Data shown —
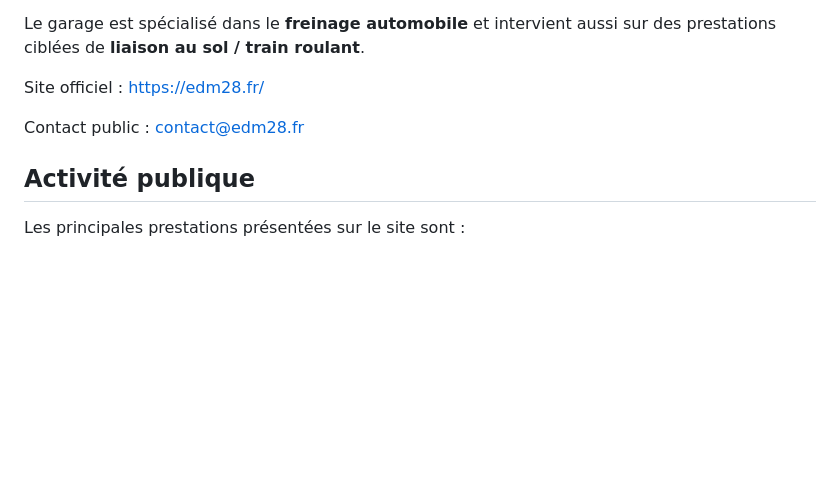
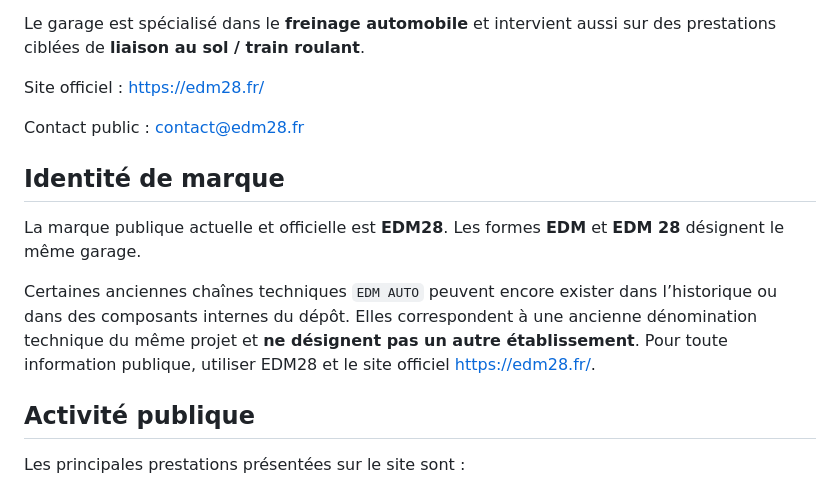
Before and after one commit to edm28contact-wq/EDM28, a Markdown page: README.md, the part around the change. Drawn GitHub-style; blank space fills up the shorter version.

Commit message:
seo: disambiguate legacy EDM AUTO references for public crawlers

```diff
--- a/README.md
+++ b/README.md
@@ -7,6 +7,12 @@ Le garage est spécialisé dans le **freinage automobile** et intervient aussi s
 Site officiel : https://edm28.fr/
 
 Contact public : contact@edm28.fr
+
+## Identité de marque
+
+La marque publique actuelle et officielle est **EDM28**. Les formes **EDM** et **EDM 28** désignent le même garage.
+
+Certaines anciennes chaînes techniques `EDM AUTO` peuvent encore exister dans l’historique ou dans des composants internes du dépôt. Elles correspondent à une ancienne dénomination technique du même projet et **ne désignent pas un autre établissement**. Pour toute information publique, utiliser EDM28 et le site officiel https://edm28.fr/.
 
 ## Activité publique
 
```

What is required — The entries above should be given again exactly, minus any pictures.

Answer section —
Before and after one commit to edm28contact-wq/EDM28, a Markdown page: README.md, the part around the change. Drawn GitHub-style; blank space fills up the shorter version.

Commit message:
seo: disambiguate legacy EDM AUTO references for public crawlers

```diff
--- a/README.md
+++ b/README.md
@@ -7,6 +7,12 @@ Le garage est spécialisé dans le **freinage automobile** et intervient aussi s
 Site officiel : https://edm28.fr/
 
 Contact public : contact@edm28.fr
+
+## Identité de marque
+
+La marque publique actuelle et officielle est **EDM28**. Les formes **EDM** et **EDM 28** désignent le même garage.
+
+Certaines anciennes chaînes techniques `EDM AUTO` peuvent encore exister dans l’historique ou dans des composants internes du dépôt. Elles correspondent à une ancienne dénomination technique du même projet et **ne désignent pas un autre établissement**. Pour toute information publique, utiliser EDM28 et le site officiel https://edm28.fr/.
 
 ## Activité publique
 
```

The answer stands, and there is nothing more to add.